Mortgage rates are at 23-year highs. Mortgage applications are at 27-year lows. Wells Fargo’s economists just said we’re heading towards a housing recession. And there are scores of increasingly discouraged wanna-be-homebuyers refreshing Zillow daily as the problem gets worse while the Fed continues to bang the “we’re staying the course to combat persistent inflation” drum.
Can anything be done about this? YES! When America faces an attack, a crisis, or a natural disaster – Congress acts swiftly on behalf of the American people. There are things that can be done. Here’s just a couple. Both will come at a cost (less tax revenue), but are not overly complex, and could be implemented quickly if Congress wanted to. Also, there's a cost to doing nothing.
Give Tax Incentives To Individual Landlords To Sell Their Investment Properties To Owner Occupants
Currently, when an individual landlord sells a house or houses they own, they have to pay capital gains taxes on gains over $250,000. Given the home appreciation we’ve seen and the fact the vast majority of individual landlords own more than one property, this piece of the tax code is a major current deterrent to sellers.
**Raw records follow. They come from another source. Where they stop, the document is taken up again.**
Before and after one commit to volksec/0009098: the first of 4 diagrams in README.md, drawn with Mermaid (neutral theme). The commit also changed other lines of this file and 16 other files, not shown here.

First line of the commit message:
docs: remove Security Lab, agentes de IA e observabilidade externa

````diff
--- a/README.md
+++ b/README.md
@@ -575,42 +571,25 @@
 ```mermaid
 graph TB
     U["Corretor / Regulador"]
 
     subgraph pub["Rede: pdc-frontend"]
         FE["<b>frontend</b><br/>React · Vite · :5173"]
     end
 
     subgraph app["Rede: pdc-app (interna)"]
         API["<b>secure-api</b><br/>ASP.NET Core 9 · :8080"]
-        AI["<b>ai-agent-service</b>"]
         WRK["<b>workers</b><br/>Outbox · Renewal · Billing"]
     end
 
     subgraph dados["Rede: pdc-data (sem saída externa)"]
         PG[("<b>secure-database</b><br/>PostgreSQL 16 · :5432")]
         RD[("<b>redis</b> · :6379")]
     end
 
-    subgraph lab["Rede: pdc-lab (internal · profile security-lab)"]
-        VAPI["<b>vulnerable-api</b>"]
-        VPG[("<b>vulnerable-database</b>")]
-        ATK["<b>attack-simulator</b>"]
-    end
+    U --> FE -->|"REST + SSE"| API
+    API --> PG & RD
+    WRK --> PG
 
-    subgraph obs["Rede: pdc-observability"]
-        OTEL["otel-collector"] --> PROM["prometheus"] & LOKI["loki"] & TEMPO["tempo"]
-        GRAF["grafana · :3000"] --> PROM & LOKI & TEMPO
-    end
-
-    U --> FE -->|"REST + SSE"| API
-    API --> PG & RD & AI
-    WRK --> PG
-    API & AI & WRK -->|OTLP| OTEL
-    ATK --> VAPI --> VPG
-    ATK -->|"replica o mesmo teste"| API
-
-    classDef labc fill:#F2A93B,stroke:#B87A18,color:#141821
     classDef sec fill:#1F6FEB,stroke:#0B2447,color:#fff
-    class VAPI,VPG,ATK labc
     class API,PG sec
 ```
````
If Congress were to pass a bill that would eliminate or reduce capital gains taxes for individuals who own investment properties that sell them to owner occupants, there would be legions of financial planners across America advising their investment property-owning clients to do exactly that. It would instantly and immediately put affordable homes out on to the market and for sale. It would help the people that need it most and also help with overall affordability as the current inventory levels just keep pushing housing prices higher.
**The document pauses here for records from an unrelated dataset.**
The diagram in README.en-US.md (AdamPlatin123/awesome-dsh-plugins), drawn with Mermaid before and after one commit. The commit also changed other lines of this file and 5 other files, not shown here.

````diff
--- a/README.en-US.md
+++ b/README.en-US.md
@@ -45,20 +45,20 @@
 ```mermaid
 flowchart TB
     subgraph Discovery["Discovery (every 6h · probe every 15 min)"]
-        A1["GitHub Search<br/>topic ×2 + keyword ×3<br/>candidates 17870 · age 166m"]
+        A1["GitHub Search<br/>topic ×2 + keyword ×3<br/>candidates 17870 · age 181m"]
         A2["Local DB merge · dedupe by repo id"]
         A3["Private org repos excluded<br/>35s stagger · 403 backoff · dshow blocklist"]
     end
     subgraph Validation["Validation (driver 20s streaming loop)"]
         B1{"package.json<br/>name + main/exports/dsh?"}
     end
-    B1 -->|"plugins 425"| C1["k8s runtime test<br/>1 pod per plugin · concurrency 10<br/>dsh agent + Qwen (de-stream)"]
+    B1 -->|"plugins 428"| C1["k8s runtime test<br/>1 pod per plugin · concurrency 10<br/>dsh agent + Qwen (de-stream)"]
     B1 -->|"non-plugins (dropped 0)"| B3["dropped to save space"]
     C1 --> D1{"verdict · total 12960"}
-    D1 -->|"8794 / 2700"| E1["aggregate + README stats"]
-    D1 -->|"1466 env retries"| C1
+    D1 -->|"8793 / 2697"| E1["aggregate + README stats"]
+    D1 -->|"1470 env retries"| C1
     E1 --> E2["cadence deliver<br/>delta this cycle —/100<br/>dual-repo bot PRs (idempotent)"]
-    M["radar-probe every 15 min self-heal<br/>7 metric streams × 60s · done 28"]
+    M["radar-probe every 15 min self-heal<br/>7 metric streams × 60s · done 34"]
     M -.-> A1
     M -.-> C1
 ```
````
There’s actually a bill in Congress on this. The More Homes on the Market Act was put out on the House floor on March 30, 2023. There has been zero movement or progress. Govtrack.us gives the bill a 1% chance of being enacted.
Introduce A Home Seller Tax Credit For Owner-Occupants
In 2008 as a response to the financial crisis, the Obama administration very successfully rolled out a federal first-time homebuyer tax credit. The law allowed new homebuyers to get a tax credit of $7,500 in year one. In 2009, Congress increased the amount first-time buyers could earn to $8,000. The program ended in 2010 after achieving the desired results.
Just like there’s gobs of aspiring homeowners on the sidelines, there’s also so many owner-occupant homeowners right now that would love to “cash out” and to sell their home to upsize, or downsize, or to relocate. But are deterred by the prospects of leaving their 2.50% 30-year fixed rate to jump into bed with an 8% rate. So let’s be creative with a $20,000-$30,000 tax credit that will get those home owners to rethink their position if they sell their home to a fellow owner-occupant.
With either of these incentives, guardrails can be placed around them to limit the size of the aid package. I’d argue even just a 90-day window for both of these programs (January – March 2024??) would have dramatic impact and would help bring some life to the housing market while the Fed continues to wage its battle with inflation this winter.
Founder, Onward & Upward Consulting
Rich Swerbinsky is the founder of Onward & Upward Consulting, a firm focused on helping business owners expand revenue & profits through growth, organizational effectiveness & operational efficiency. Rich has also curated a consortium of subject matter experts for the firm to supplement his areas of expertise - growing & scaling businesses, career coaching & mentoring, and event planning & management. Rich can be contacted at email@example.com